Afterster edited this page May 26, 2014 · 4 revisions

HttpQ Localplay

HttpQ is a protocol for remote controlling a music player over a network. You can use this if you, say, have a server which is plugged into your stereo. If you use a music player that supports HttpQ (e.g. Winamp or foobar2000) you can control the music player remotely from another machine, e.g. your laptop. You should have Ampache installed on the server machine and your music player. Then you log on and use Localplay to control the server. BrowseAmp is another example of this.

Getting HttpQ

The standard version of HttpQ does not work with Ampache. As there haven't been any updates from the upstream the Ampache developers have made the unnecessary modifications and maintain their own copy of HttpQ. You may download the version which works with Ampache below.

Installing and Configuring HttpQ

HttpQ is a standard WinAmp plugin, simply extract the above zip file and then put the .dll file in your winamp plugins directory and start winamp. To configure the plugin open up your winamp preferences and look under Plug-ins then General Purpose You should see something to the effect of Winamp httpQ plugin Ampache Edition v3.1. Select it and click configure. A dialog box should pop up, the important settings are the password, IP Address and Port. These must be exactly matched when creating the localplay instance in Ampache.

Testing HttpQ

By default all modern versions of Windows do not accept incoming connections on non-standard ports. You will need to add an exception or turn off your firewall for Ampache to be able to communicate with your instance of HttpQ if Ampache is on a different machine.
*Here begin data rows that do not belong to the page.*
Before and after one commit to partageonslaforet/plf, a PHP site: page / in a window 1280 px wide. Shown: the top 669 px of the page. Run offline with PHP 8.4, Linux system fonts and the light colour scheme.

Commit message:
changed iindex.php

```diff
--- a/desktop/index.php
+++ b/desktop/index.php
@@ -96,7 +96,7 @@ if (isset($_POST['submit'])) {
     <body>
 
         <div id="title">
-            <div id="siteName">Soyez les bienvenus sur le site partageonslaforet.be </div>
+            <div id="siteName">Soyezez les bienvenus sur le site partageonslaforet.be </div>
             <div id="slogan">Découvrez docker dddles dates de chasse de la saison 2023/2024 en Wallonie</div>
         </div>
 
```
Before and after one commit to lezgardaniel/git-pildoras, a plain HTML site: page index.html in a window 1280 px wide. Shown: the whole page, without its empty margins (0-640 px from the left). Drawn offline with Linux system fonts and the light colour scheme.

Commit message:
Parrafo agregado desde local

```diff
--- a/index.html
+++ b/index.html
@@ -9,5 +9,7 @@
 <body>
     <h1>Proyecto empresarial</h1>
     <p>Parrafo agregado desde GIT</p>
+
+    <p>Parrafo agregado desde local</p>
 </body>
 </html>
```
If you would like to test the HttpQ connection before adding it to Ampache run the following from a command line windows on the box running Ampache.


If you get a connection refused or other error then HttpQ is either not running or is being blocked.